I wish I could say that I always wanted a hybrid car since I was a child, but that would be lying. As a child, what I really wanted was a car that could fly. I designed one with Lego. It was basically a helicopter car and mobile home all in one. I would have preferred jet propulsion but my logo set didn’t allow for jets.
In my dream world, I had my flying car parked outside my own little corner store that had a secret elevator leading to my subterranean home which doubled as a self-sufficient bomb shelter. I planned on living off yoghurt, protected from the world by complicated layers of water and lead shielding. I never imagined wanting a wife but I always assumed I would need one for the purposes of having kids or something.
Anyway, those dreams aside, my next best choice for a car would have to be an electric or hybrid car. My father worked on the dream of an electric car using similar technology some years ago. Almost 12 years ago I would say. He explained to me the concept of regenerative braking way before I was old enough to drive a car. I guess ever since then the idea of an electric car has appealed to my geeky sensibilities.
This is my very first car too and so I have found myself lovingly washing it more than I expected I would. The stupid Texas bugs keep splatting on the nice white paint job. I drive a good 60 miles per day and that’s a lot of bugs. To keep the bugs off the windscreen I set off to my faithful Wal-Mart to go get some additive for my windscreen wiper reservoir.
I spent 15 minutes walking up and down the “car cleaning products” aisle, vainly looking for something to use as windscreen wiper fluid. There was every other car cleaning product under the sun but nothing pertaining to windscreens. I eventually grabbed some window cleaner, a little crestfallen at the thought that mighty Wal-Mart had failed me. I walked over to the next aisle and lo and behold. There was a whole aisle (no, I am not kidding, a whole aisle) dedicated to windscreen wiper additive products. I love Wal-Mart.
Another problem I have found is that the big 16 wheelers kick up a lot of stones which fly up and chip the paint. In response to that, I bought a bit of touch-up paint so that I can fastidiously protect the finish against the ravages of the interstate. One could say I have become a little car-proud. I really am proud of my car.
For example, one of the frequent criticisms leveled at the Prius is poor handling. I haven’t had any difficulty with it. The ABS braking and the steering are all top-notch. Here’s an extreme case: I was on my way to work, driving at about 65mph when I came across two eagles feasting on road kill in the other lane (yes, eagles can be carrion birds). I started to slow down. One of these magnificent birds took off. A sensible bird would have flown away from the car, staying in the opposite lane. This was obviously something of a daft bird because it veered into my lane, wings spread wide. I was heading straight for it! I jerked the steering wheel to one side. I swerved my little Prius around an eagle in full flight and missed it by a very small margin. Now that’s what I call handling!

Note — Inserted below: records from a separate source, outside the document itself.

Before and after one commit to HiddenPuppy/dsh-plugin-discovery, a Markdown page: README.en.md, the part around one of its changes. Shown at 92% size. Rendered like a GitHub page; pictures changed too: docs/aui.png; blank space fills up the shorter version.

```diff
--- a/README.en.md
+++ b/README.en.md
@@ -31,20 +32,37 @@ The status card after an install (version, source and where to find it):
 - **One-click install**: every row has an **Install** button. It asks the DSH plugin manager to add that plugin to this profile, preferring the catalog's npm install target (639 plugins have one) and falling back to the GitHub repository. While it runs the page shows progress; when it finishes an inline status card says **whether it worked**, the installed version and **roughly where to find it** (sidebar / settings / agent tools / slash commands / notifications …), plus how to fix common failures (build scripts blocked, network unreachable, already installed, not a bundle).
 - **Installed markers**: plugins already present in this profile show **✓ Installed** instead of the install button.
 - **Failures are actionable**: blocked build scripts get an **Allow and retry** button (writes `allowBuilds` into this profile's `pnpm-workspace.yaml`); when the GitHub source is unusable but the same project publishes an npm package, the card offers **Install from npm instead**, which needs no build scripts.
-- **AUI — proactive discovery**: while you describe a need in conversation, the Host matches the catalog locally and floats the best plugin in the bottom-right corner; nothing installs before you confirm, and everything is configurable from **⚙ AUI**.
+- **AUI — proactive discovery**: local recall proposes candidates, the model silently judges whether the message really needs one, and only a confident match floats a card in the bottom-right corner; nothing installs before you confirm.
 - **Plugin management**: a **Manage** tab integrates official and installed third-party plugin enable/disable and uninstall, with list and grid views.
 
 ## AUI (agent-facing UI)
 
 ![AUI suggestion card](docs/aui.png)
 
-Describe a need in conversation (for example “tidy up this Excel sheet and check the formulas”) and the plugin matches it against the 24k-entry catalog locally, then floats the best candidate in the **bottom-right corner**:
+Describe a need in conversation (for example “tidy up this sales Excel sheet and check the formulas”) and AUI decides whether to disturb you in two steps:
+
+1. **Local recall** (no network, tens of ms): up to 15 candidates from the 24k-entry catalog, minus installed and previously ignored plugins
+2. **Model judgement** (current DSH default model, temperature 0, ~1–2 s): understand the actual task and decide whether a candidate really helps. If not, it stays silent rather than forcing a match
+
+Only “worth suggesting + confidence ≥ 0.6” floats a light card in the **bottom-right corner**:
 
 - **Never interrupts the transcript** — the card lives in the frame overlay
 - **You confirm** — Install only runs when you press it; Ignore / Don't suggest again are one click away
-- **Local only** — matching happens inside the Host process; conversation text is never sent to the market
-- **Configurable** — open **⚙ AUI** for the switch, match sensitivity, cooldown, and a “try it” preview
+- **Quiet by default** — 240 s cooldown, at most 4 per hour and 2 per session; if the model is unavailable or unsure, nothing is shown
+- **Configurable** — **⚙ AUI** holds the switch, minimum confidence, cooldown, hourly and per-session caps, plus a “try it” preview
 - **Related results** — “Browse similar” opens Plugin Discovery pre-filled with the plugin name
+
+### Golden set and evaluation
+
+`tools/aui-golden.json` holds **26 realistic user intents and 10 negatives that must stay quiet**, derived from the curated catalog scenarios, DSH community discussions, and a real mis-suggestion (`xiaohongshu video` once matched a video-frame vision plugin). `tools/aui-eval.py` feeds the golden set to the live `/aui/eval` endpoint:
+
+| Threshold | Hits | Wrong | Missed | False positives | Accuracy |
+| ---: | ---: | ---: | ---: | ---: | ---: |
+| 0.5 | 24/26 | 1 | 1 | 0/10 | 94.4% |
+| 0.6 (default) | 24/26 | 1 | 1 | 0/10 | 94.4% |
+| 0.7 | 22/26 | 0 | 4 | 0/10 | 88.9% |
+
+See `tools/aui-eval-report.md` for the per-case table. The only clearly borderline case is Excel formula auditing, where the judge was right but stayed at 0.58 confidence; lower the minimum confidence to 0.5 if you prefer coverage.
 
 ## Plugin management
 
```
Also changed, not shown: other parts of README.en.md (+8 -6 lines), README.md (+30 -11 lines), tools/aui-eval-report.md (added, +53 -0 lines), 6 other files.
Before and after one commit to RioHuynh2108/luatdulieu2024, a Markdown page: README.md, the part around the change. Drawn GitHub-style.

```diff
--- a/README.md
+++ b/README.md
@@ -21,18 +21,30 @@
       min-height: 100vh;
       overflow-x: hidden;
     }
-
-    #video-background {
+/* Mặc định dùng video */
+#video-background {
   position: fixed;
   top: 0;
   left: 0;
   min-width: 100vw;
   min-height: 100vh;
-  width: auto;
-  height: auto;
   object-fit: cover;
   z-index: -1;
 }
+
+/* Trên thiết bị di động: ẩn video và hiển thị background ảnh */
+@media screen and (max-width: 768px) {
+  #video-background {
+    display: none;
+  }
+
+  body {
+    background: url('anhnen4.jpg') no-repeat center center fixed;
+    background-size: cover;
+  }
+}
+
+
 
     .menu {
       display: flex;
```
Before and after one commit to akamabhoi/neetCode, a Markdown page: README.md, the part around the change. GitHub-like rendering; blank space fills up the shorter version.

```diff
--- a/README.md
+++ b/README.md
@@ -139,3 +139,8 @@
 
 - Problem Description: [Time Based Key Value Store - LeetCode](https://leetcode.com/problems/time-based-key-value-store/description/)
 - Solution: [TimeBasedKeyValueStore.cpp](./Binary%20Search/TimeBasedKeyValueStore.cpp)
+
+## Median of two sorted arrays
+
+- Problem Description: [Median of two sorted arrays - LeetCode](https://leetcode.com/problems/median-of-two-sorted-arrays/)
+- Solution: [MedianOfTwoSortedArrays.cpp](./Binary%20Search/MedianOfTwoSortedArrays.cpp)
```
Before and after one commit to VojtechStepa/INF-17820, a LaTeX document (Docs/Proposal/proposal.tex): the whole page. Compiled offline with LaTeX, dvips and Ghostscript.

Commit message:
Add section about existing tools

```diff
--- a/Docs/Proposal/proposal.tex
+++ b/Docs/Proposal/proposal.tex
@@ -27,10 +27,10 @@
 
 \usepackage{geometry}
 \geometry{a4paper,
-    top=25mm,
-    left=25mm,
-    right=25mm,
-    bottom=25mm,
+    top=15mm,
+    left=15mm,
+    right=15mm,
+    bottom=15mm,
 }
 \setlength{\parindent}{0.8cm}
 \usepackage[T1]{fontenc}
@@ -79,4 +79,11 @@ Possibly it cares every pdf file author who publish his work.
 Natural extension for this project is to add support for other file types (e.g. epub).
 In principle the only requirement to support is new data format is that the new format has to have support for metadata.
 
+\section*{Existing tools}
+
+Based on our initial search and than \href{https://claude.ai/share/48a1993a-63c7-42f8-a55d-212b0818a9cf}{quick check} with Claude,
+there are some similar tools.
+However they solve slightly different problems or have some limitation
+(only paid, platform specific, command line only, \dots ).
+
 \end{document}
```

That said, though, the Prius does have very small wheels (for the sake of fuel efficiency). This has an interesting side-effect I didn’t expect: it wheel-spins, even in dry weather.
You see, the small tires combined with a light frame and high torque from the hybrid engine means that if I put my foot down at the lights, I get a little unintentional wheel-spin. It also means that I tend to “take off” at the lights a little faster than your average Texas car (diesel powered 2 ton SUV).
This can cause some people a little consternation. One afternoon I was driving home from church and ended up stopping next to the usual SUV at the lights. When we got the green light, I put my foot down, pulling off smoothly with the usual small (unintentional) wheel-spin. The guy in the large SUV next to me must have seen this little white car with the gay bumper sticker whiz past him and got fed up. He sped up to catch me!
Now, I am not into street racing but there was such a great deal of temptation for me to open the throttle and burn him to the next lights. Instead, I stopped accelerating at the speed limit (35 mph) and let him zoom past me once he had gained enough momentum. He quickly cut in front of me so that at the next lights I would not be able to be so cheeky as to beat him at the lights again.
It’s not that the Prius is slow mind you, not by any stretch of the imagination. Since driving down to Austin I have started driving like a Texan rather than a New Zealander. This means 72 in the 65mph zone and 76 in the 70mph zone. I have found myself slipping into 80mph quite comfortably in certain circumstances. Due to this more aggressive driving, my fuel economy has dropped from 48mpg to 44mpg. Still, with the price of petrol at $2 / gallon, it’s not all that bad.
One always has to be careful of the cops when driving at Texas speeds. The general rule of thumb is “never be the fastest car on the road”. The trick is to ensure you’re never in the lead. If a Texan wants to pass you, they will tailgate you mercilessly at 75mph until you pull out into the right-hand-lane and let them pass. I have become expert at darting into the right-hand-lane to let people whiz past, then back into the left hand lane to get around the large truck.
Since arriving here I have done more driving in a month than I did in my entire lifetime (not too hard really). When I return to New Zealand I will be hard pressed to stay still for long.